A spokeswoman at Marsh said that the company had received a subpoena from Spitzer’s office and that it was cooperating with the requests. A spokeswoman for Spitzer’s office had no comment.
Spitzer’s latest probe into the financial services industry comes as regulators investigate other aspects of the insurance business.
Both the U.S. Securities and Exchange Commission and Spitzer’s office began investigating improper trading of variable annuities sold by insurers last year.
Insurer Conseco Inc. said earlier this month that it may face charges for allowing clients to “market time,” a practice where investors profit from swings in the market by rapidly buying and selling shares in variable annuities or mutual funds.
Compensation agreements between insurance brokers and insurers have similarities to arrangements that were at issue in the mutual fund industry investigations.

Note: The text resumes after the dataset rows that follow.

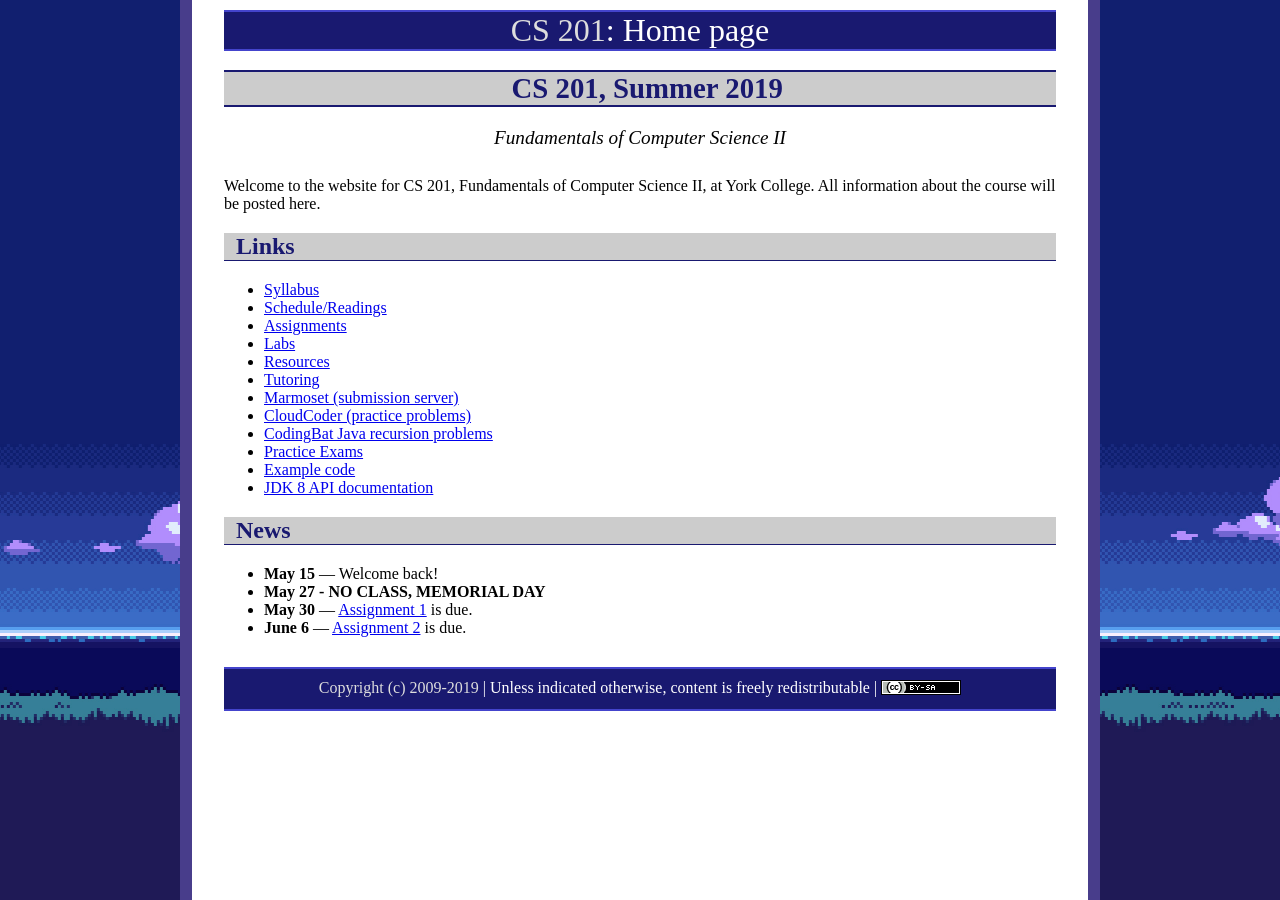
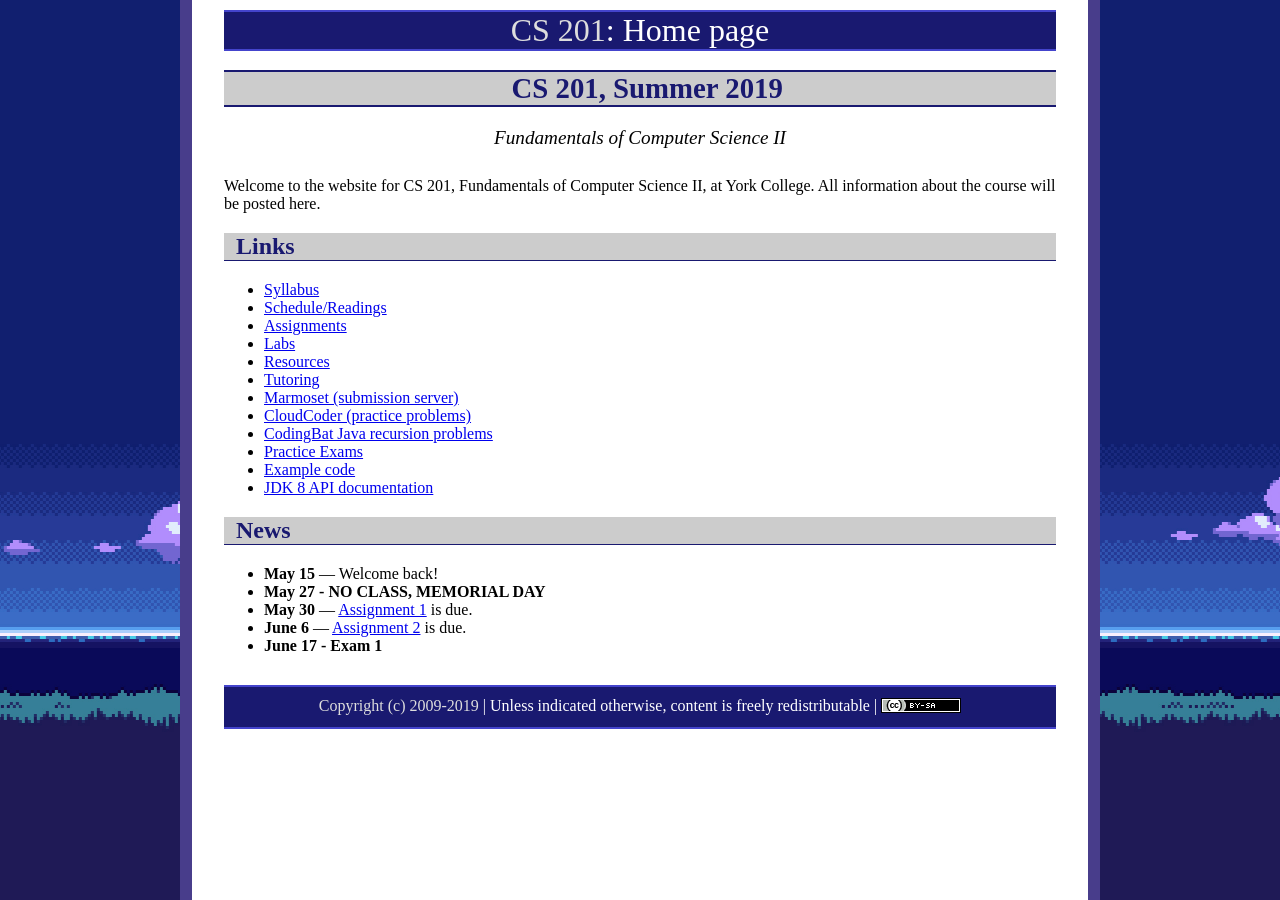
Before and after one commit to ycpcs/cs201-summer2019, a Jekyll site: the page built from index.md, in a window 1280 px wide. Built offline with Jekyll 4.4.1, drawn with Linux system fonts in a browser that asks for light colours.

Commit message:
update schedule
update schedule

```diff
--- a/index.md
+++ b/index.md
@@ -29,7 +29,7 @@ Welcome to the website for CS 201, Fundamentals of Computer Science II, at York
 * **May 27 - NO CLASS, MEMORIAL DAY**
 * **May 30** &mdash; [Assignment 1](assign/assign01.html) is due.
 * **June 6** &mdash; [Assignment 2](assign/assign02.html) is due.
-
+* **June 17 - Exam 1**
 
 
 
--- a/js/AACONFIG-scheduleInfo.js
+++ b/js/AACONFIG-scheduleInfo.js
@@ -25,12 +25,12 @@ courseInfo.classPeriods = [
 		lab: new NumberedLab(9, "Comparable, Sorting")
 	},
 	{
-		topic: new Topic("** Exam 1", "")
-	},
-	{
 		topic: new Topic("Lecture 10: Generic methods and classes", "lectures/lecture10.html"),
 		reading: "4.5&ndash;4.7",
 		lab: new NumberedLab(10, "Using Generic Containers and Algorithms")
+	},
+	{
+		topic: new Topic("** Exam 1", "")
 	},
 	{
 		topic: new Topic("Lecture 11: Generic methods, functors", "lectures/lecture11.html"),
```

Last month mutual fund company Massachusetts Financial Services, a unit of Sun Life Financial Services of Canada Inc. , agreed to pay $50 million in a settlement with the SEC for compensation it had made to about 100 brokerage companies to sell its funds.
Last November Morgan Stanley agreed to pay $50 million to settle allegations of steering clients to mutual funds sold by companies it also had compensation agreements with.
Those cases centered around the failure to disclose the arrangements to investors who were buying the mutual funds.
Marsh, Willis and Aon all said they disclose the compensation agreements, either through fee agreements with clients, invoices to clients or on Web sites.
However, the Washington Legal Foundation argued in its letter to the New York state insurance department that the disclosures are “often so convoluted - and in some cases omitted altogether - that many companies are unaware their brokers have these side agreements in place.”